Monday, December 21, 2020
Over the weekend, Franklin Graham tweeted that, because President Trump has been proven right in the past, if he claims that the election was rigged or stolen, Graham believes him. This tweet was an insightful but troubling distillation of the cultural cognition work that Dan Kahan has been doing for years. Kahan explains that our debate over climate change, for example, “isn’t about what you know . . . it’s about who you are.” On many of our hot-button issues, people aren’t “thinking about the arguments,” they’re “thinking about which side they’re on.”

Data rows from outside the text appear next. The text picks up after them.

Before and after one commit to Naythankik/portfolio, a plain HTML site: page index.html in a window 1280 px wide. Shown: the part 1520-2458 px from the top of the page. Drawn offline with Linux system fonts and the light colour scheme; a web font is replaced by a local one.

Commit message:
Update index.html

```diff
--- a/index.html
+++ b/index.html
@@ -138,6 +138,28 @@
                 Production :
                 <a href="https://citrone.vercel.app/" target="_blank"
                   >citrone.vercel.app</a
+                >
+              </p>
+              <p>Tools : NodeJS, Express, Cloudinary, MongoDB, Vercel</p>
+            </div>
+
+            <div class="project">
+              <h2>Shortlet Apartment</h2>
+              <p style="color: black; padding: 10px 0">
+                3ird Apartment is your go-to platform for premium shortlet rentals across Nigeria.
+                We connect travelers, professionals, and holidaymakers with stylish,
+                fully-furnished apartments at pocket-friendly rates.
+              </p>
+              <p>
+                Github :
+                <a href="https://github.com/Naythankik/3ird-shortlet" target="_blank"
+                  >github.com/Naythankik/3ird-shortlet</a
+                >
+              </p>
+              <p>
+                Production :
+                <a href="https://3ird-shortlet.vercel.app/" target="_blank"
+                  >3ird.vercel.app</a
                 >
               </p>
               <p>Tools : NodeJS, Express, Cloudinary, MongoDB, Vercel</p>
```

The journey of the white evangelicals who look to Graham for leadership has been remarkable over the past four years, moving – in very broad terms – from a “we have to vote for Trump because he’s not Hillary,” to more enthusiastic support that looks beyond character issues because of Trump's policy positions, to a wholehearted reliance on Trump's character (trustworthiness) even when there is no evidence to support his claims. This trajectory – tribe over facts – is not limited to white evangelicals, of course. I recently asked a circle of friends, all of whom are full-throated opponents of President Trump, if they could cite one positive policy or practice that had been implemented by this administration. Total silence, followed by protestation of my question’s premise. The sides have been chosen, and that’s the choice that matters.

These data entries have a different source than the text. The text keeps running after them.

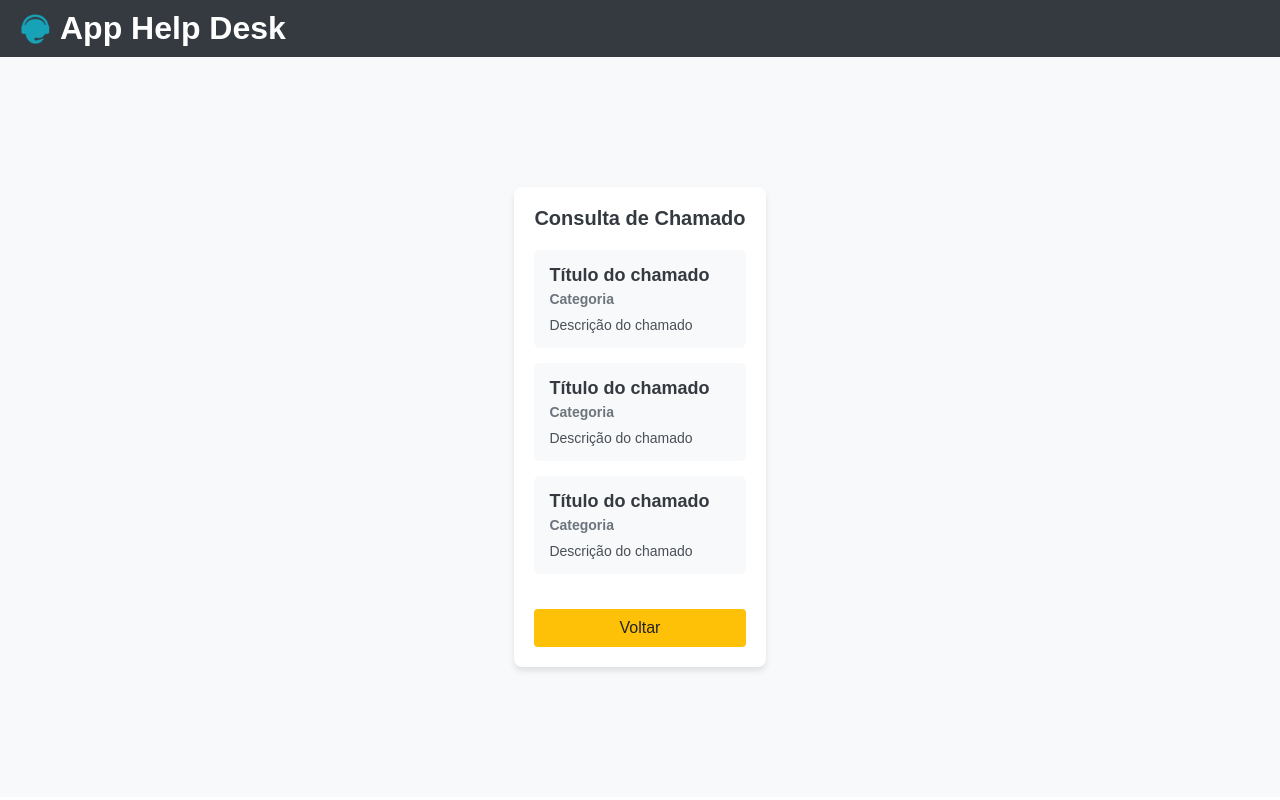
After one commit to V-Charles/projeto-help-desk, a PHP site: page /consultar_chamado.php in a window 1280 px wide. The commit adds this page. Run offline with PHP 8.4, Linux system fonts and the light colour scheme.

Commit message:
feat(frontend): criar página consultar chamado

```diff
--- /dev/null
+++ b/consultar_chamado.php
@@ -0,0 +1,42 @@
+<!DOCTYPE html>
+<html lang="pt-br">
+<head>
+    <meta charset="UTF-8">
+    <meta name="viewport" content="width=device-width, initial-scale=1.0">
+    <title>App Help Desk - Consulta de Chamado</title>
+    <link rel="stylesheet" href="global/style.css">
+</head>
+<body>
+    <header>
+        <img src="assets/images/logo.png" alt="Logo App Help Desk">
+        <h1>App Help Desk</h1>
+    </header>
+    <main>
+        <section class="card-consultar-chamado">
+            <div class="card">
+                <h2 class="card-header">Consulta de Chamado</h2>
+                <div class="card-body">
+                    <article class="chamado-card">
+                        <h3 class="chamado-title">Título do chamado</h3>
+                        <h4 class="chamado-category">Categoria</h4>
+                        <p class="chamado-description">Descrição do chamado</p>
+                    </article>
+                    <article class="chamado-card">
+                        <h3 class="chamado-title">Título do chamado</h3>
+                        <h4 class="chamado-category">Categoria</h4>
+                        <p class="chamado-description">Descrição do chamado</p>
+                    </article>
+                    <article class="chamado-card">
+                        <h3 class="chamado-title">Título do chamado</h3>
+                        <h4 class="chamado-category">Categoria</h4>
+                        <p class="chamado-description">Descrição do chamado</p>
+                    </article>
+                    <div class="form-actions">
+                        <button class="btn btn-warning" type="button">Voltar</button>
+                    </div>
+                </div>
+            </div>
+        </section>
+    </main>
+</body>
+</html>
--- a/global/style.css
+++ b/global/style.css
@@ -212,3 +212,77 @@ button:hover {
         flex-direction: column;
     }
 }
+
+/* Card principal da consulta */
+.card-consultar-chamado .card {
+    width: 100%;
+    max-width: 600px;
+    background-color: white;
+    border-radius: 8px;
+    box-shadow: 0 4px 6px rgba(0,0,0,0.1);
+    padding: 20px;
+}
+
+.card-consultar-chamado .card-header {
+    font-size: 20px;
+    font-weight: bold;
+    margin-bottom: 20px;
+    text-align: center;
+    color: #343a40;
+}
+
+.card-consultar-chamado .card-body {
+    display: flex;
+    flex-direction: column;
+}
+
+.chamado-card {
+    background-color: #f8f9fa;
+    border-radius: 6px;
+    padding: 15px;
+    margin-bottom: 15px;
+}
+
+.chamado-title {
+    font-size: 18px;
+    margin-bottom: 5px;
+    color: #343a40;
+}
+
+.chamado-category {
+    font-size: 14px;
+    color: #6c757d;
+    margin-bottom: 10px;
+}
+
+.chamado-description {
+    font-size: 14px;
+    color: #495057;
+}
+
+.form-actions {
+    display: flex;
+    margin-top: 20px;
+}
+
+.form-actions .btn-warning {
+    flex: 1;
+    padding: 10px;
+    font-size: 16px;
+    background-color: #ffc107;
+    color: #212529;
+    border: none;
+    border-radius: 4px;
+    cursor: pointer;
+    transition: background-color 0.3s;
+}
+
+.form-actions .btn-warning:hover {
+    background-color: #e0a800;
+}
+
+@media (max-width: 500px) {
+    .form-actions {
+        flex-direction: column;
+    }
+}
```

This is not going to end on January 20. President Trump is a powerful accelerant, but not the source. I believe that this is the most pressing challenge we face as a nation, not only because our tribalism is preventing the flourishing of human relationships near and far, but because it makes political collaboration on the many other challenges we face exceedingly difficult. What does Catholic social teaching have to offer at this time? Yes, CST offends both tribes because of the substance of the Church's truth claims. But what does it have to say about our rapid retreat from the world of factual analysis into a cultish tribalism? The social scientists have plenty to say, but what about the Church? If the bishops’ contributions to our national political discourse over the next four years does not include the dangers of tribalism as a focal point, that will be an opportunity lost. Let’s start at a very practical level: if a pastor were to recognize the problem and decide to preach on growing American tribalism, what should he say?